et, certis signis, cognosNam neque tum stellis acies obtusa videtur, 395 cere sudos soles, et aperta Nec fratris radiis obnoxia surgere
et serena cæla.
373. Imprudentibus, &c. Never hath a 385. Infundere largos: to throw eagerly shower hurt any person unforwarned: that much water upon their backs. Rores : in is, a shower always gives such certain signs the sense of aquam. of its approach, that any who will attend 387. Studio lavandi : through a desire of to thein, may avoid receiving injury from washing themselves in vain. Incassùm may it. Heyne informs us, that the Medicean, be understood in three senses. 1. Because and some other copies, read prudentibus; he, nothing can add to the whiteness of the however, prefers the usual reading, impru- swan, the fowl here spoken of. 2. Because dentibus. Prudentibus is the easier. they need take no pains to wash themselves,
374. Illum surgentem, &c. This sentence for the impending rain will do it without is capable of two constructions: 1. The their labor. 3. Because, according to Sercranes may flee the shower, rising out of the vius, water will not wet their feathers. valleys; which is the sense Ruæus gives. 2. 390. Carpentes : carding their nightly Davidson takes it to mean that the cranes tasks of wool. flee into the valleys, to avoid the rising 392. Fungos: the clots or spungy substorm. This is also the opinion of Valpy. stance that gathers round the wick of the
378. Et ranæ cecinere, &c. This alludes lamp or candle. Scintillare : to sputter or to the fable of the transformation of the snap in the burning shell. Lycians into frogs for reproaching Latona, 393. Nec minùs. Having mentioned the of which hard treatment, when they croak, signs of a storm, the poet now enumerates they are said to complain. See Ovid. Met. those of fair weather. He makes them in Lib. 6.
number nine. Ex imbri : after a shower.. 380. Ingens arcus : the spacious bow hath Soles : days. drunk; alluding to a vulgar notion that the 395. Acies stellis : Ruæus says, lux stellarainbow drank the water that supplied the rum.

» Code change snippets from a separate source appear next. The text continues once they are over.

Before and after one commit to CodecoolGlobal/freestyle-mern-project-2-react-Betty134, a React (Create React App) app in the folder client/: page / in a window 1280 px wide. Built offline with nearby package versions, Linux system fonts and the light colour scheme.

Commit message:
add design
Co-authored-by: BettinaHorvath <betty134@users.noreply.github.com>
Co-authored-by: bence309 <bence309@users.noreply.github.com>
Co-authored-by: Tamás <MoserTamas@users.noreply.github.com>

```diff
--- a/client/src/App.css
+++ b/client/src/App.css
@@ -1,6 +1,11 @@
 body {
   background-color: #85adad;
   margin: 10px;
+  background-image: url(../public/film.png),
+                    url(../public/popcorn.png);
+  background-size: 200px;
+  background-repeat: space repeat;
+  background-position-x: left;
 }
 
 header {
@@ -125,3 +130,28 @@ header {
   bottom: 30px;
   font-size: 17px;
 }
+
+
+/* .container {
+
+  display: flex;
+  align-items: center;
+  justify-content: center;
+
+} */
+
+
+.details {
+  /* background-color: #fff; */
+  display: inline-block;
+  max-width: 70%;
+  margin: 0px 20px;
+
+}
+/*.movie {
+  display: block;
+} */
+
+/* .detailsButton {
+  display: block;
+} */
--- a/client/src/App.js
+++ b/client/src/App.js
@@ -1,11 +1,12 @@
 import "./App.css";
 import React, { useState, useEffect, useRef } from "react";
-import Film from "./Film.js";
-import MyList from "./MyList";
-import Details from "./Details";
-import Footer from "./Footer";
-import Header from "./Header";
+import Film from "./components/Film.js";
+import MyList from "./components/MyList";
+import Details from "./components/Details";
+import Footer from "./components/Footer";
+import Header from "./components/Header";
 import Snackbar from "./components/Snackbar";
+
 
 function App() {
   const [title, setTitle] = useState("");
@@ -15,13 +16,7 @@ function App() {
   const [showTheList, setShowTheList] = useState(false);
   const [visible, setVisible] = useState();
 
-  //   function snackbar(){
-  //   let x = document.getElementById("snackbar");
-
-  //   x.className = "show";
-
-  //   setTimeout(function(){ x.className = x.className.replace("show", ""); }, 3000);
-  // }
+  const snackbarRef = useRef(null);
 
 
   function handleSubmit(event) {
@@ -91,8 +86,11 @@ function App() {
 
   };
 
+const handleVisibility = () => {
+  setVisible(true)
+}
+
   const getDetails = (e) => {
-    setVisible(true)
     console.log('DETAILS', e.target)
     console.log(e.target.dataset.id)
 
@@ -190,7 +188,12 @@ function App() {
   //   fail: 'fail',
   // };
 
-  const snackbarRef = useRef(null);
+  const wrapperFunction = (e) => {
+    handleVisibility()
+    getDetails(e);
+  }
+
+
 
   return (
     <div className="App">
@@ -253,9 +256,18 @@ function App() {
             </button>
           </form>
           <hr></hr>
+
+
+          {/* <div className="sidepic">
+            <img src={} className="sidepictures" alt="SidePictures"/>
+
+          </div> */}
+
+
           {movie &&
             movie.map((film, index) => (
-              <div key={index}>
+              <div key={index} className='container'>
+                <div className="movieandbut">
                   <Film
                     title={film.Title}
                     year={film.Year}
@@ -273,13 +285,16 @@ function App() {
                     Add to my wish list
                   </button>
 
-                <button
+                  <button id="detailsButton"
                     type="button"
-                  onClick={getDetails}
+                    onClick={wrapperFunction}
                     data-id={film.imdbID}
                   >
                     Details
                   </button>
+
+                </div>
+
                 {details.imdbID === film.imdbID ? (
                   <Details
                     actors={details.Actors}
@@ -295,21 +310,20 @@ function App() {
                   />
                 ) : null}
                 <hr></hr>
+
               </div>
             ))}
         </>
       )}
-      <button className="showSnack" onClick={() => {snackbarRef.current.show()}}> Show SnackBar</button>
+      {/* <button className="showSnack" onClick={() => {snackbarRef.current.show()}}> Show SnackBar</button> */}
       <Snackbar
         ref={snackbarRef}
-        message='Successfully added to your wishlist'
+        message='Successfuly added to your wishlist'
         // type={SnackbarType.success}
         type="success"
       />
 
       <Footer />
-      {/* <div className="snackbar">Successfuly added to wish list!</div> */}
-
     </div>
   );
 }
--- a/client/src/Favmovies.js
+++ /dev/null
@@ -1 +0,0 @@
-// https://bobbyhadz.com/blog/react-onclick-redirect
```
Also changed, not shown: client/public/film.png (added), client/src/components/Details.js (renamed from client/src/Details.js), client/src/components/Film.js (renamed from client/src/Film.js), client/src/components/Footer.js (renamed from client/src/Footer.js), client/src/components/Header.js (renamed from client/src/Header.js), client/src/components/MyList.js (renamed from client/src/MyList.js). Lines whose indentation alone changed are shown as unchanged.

Videtur: in the sense of apparet. clouds.
396. Luna surgere obnoxia : nor will the 383. Asia : an adj. from Asius, a lake and moon seem to rise beholden (or indebted) to town between the river Caystrus and the the beams of her brother. The moon will mountain Tmolus, in the confines of Lydia rise so clear and bright, that she will scem and Phrygia Major. Caystrus falls into the to shine by her own inherent light, and not Ægean sea, not far from the onco famous by reflecting the rays of the sun. Sol and city of Ephesus. On its banks the swan Luna in heaven, the same as Apollo and abounded. Rimantur: in the sense of fre- Diana on earth, were said to have been the grueniant.
children of Latona. See Ecl. iv. 10.